- Work instruction -
Below are the entries; return every line among them that holds the word "export".

Code change snippets
=== Section Start ===
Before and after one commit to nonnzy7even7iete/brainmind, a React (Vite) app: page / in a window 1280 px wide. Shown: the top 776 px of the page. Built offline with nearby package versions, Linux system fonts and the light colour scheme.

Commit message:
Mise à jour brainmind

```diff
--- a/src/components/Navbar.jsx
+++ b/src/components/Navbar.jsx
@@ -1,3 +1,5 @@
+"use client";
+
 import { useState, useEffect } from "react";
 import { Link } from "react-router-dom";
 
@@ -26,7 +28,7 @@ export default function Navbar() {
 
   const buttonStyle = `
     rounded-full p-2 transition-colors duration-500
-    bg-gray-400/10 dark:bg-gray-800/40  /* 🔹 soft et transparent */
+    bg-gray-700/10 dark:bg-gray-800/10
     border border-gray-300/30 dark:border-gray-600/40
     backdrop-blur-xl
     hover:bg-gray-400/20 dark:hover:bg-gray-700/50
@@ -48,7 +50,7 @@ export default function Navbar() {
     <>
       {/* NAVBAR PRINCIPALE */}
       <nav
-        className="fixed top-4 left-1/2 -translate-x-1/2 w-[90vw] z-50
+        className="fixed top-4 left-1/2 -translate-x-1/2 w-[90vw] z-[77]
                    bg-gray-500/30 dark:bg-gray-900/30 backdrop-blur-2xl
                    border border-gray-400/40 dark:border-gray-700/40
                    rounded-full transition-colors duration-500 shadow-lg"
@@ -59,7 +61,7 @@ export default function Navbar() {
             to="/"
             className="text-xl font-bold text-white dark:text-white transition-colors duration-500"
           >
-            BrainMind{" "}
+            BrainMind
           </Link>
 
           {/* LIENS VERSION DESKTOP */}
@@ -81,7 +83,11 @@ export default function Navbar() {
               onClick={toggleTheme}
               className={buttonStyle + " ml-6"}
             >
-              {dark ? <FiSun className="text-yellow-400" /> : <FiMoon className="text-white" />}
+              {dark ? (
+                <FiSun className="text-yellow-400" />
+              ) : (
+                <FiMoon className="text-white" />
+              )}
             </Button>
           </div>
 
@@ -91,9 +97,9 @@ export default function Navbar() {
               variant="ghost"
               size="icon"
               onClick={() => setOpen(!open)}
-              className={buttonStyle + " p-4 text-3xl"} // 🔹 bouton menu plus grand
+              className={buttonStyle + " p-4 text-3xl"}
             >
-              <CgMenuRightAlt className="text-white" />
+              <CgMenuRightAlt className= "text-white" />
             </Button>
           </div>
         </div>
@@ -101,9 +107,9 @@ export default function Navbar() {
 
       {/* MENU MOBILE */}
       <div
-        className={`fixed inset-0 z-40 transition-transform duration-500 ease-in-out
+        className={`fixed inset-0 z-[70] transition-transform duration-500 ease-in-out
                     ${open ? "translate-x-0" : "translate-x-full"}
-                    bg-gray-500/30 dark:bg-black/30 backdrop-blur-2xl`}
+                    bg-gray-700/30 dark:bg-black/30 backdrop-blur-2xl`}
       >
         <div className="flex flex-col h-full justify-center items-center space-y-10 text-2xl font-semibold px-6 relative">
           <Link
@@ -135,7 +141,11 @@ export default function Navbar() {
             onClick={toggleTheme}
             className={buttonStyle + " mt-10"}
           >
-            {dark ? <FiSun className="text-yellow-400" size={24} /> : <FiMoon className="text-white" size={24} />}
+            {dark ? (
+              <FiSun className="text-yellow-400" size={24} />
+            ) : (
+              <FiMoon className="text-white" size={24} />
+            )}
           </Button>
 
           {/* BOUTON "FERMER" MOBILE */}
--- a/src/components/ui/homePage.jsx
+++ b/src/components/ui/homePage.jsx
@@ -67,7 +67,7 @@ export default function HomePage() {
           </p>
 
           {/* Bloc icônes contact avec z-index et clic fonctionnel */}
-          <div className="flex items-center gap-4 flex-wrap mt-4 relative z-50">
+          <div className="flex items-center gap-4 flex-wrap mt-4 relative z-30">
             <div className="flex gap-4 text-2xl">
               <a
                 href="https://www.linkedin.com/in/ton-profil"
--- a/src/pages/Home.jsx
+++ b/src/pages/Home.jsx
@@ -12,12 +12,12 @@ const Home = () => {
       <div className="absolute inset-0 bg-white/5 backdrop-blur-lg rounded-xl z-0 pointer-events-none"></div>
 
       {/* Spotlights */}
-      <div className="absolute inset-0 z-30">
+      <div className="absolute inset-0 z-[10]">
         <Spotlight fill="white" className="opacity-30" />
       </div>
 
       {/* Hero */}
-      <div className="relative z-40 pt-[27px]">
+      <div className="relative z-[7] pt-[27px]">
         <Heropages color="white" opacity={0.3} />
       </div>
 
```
=== Section End ===
- Output for this exercise -
@@ -26,7 +28,7 @@ export default function Navbar() {
@@ -48,7 +50,7 @@ export default function Navbar() {
@@ -59,7 +61,7 @@ export default function Navbar() {
@@ -81,7 +83,11 @@ export default function Navbar() {
@@ -91,9 +97,9 @@ export default function Navbar() {
@@ -101,9 +107,9 @@ export default function Navbar() {
@@ -135,7 +141,11 @@ export default function Navbar() {
@@ -67,7 +67,7 @@ export default function HomePage() {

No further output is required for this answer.